On July 4, 1786, the Beaufort, N.C., courthouse burned down, the result of an errant artillery shell fired during a celebration on the tenth anniversary of the adoption of the Declaration of Independence by the Second Continental Congress. History does not record whether the conflagration upstaged the evening’s fireworks show, but I’m guessing it was a tough act to follow.
On July 4, 1804, explorers Meriwether Lewis and William Clark, on a mission at the behest of President Thomas Jefferson to discover a northwest passage to the Pacific Ocean, conducted the first-ever Independence Day celebration west of the Mississippi River. The observance at a midwestern site they named Independence Creek consisted of firing a cannon at dawn and again at sunset, the dispensation of an extra ration of whiskey to the men, and, when the liquor kicked in, solemn expressions of patriotism around an evening campfire far removed from civilization.
Addressing an Independence Day rally in Salem, Ill. on July 4, 1866, Gen. William Tecumseh Sherman used the occasion to defend his scorched-earth strategy employed in his Civil War march to the sea that cut a wide swath of destruction through Georgia and included the burning of Atlanta. The maneuver may not have made him the most popular man in the country, Sherman conceded. But if he hadn’t taken that approach, a lot of veterans — husbands and sons then back home with their families — would not have been there listening to him extol the virtues of this bountiful land.
To mark the 150th anniversary of the adoption of the Declaration of Independence, President Calvin Coolidge gave a speech in Philadelphia on July 4, 1926. Silent Cal — a Yankee Doodle Dandy born on the Fourth of July, 1872 — told his audience, “If we are to maintain the great heritage which has been bequeathed us, we must be like-minded as the fathers who created it. We must not sink into a pagan materialism …” Eighty-four years later, as the national morale threatens to tank because of two wars, a lousy economy, rampant joblessness, a continuing nightmarish environmental disaster and a vague overall sense of impending doom, the advice remains solid.
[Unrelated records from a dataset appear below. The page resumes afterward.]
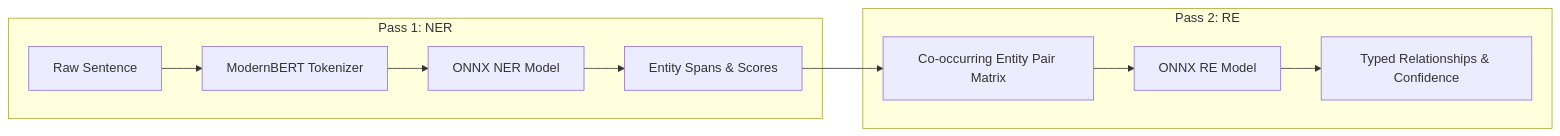
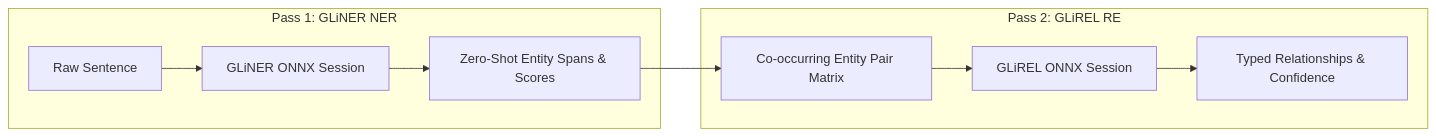
The third of 5 diagrams in docs/ai/knowledge-graph.md (WGLabz/Notely), drawn with Mermaid before and after one commit. The commit also changed other lines of this file and 1 other file, not shown here.

Commit message:
Glitch fixed

````diff
--- a/docs/ai/knowledge-graph.md
+++ b/docs/ai/knowledge-graph.md
@@ -94,14 +99,13 @@
 ```mermaid
 graph LR
-    subgraph Pass 1: NER
-        A[Raw Sentence] --> B[ModernBERT Tokenizer]
-        B --> C[ONNX NER Model]
-        C --> D[Entity Spans & Scores]
+    subgraph Pass 1: GLiNER NER
+        A[Raw Sentence] --> B[GLiNER ONNX Session]
+        B --> C[Zero-Shot Entity Spans & Scores]
     end
     
-    subgraph Pass 2: RE
-        D --> E[Co-occurring Entity Pair Matrix]
-        E --> F[ONNX RE Model]
-        F --> G[Typed Relationships & Confidence]
+    subgraph Pass 2: GLiREL RE
+        C --> D[Co-occurring Entity Pair Matrix]
+        D --> E[GLiREL ONNX Session]
+        E --> F[Typed Relationships & Confidence]
     end
 ```
````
On July 4, 1912, the new national flag with 48 stars was officially unfurled. On July 4, 1960, the 50-star American flag was raised when Hawaii was granted statehood. You can suppose that the orators were out in force on both occasions, swaddled in red, white and blue cliches and firing on all cylinders.
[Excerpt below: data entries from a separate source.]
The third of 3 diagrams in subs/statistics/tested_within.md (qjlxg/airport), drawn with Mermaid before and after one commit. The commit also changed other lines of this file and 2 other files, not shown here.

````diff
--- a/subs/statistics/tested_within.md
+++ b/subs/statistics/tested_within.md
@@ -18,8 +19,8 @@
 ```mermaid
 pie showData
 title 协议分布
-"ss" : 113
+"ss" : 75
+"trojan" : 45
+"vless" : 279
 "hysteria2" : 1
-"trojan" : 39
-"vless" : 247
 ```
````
July 2, 1776 — the day when Congress voted to approve a resolution of independence — was when our forefathers officially filed for divorce from King George III of Great Britain and his minions on grounds of irreconcilable differences. Congress then debated and revised the formal Declaration of Independence — a statement explaining the decision — giving it final approval on July 4, although most members didn’t actually sign the document until Aug. 2, 1776.
John Adams, who, with three others helped Thomas Jefferson draft the Declaration, predicted that the second day of July, 1776, would be “the most memorable epoch in the history of America” and forever celebrated as such. But from the beginning, independence has been honored on July 4, the date shown on the revered document.
The day traditionally has inspired patriotic speeches and the commemoration of historic events that define who we are as Americans. Odds are good that more than a few of the orators expounding from bunting-bedecked platforms down through history have met humorist Mark Twain’s cynical definition of a patriot as “the person who can holler the loudest without knowing what he is hollering about.’’
But patriotic speeches by themselves do not a national holiday make. This one, more so than most other government-sanctioned official breaks in the work week, is associated with parades and fireworks, concerts, road races, family reunions, picnics, beer and baseball, and, in some Maine jurisdictions, salmon and the first garden-fresh peas of the season.
There is likely something in a venue near each of us to provoke an occasional loud holler of appreciation on this festive weekend, even though we may have no clue beforehand as to what that something might be. May we be safe and sane in our celebrating, leave the fireworks displays to the pros and remove our hats in respect when the flag passes by.
BDN columnist Kent Ward lives in Limestone. Readers may contact him at firstname.lastname@example.org.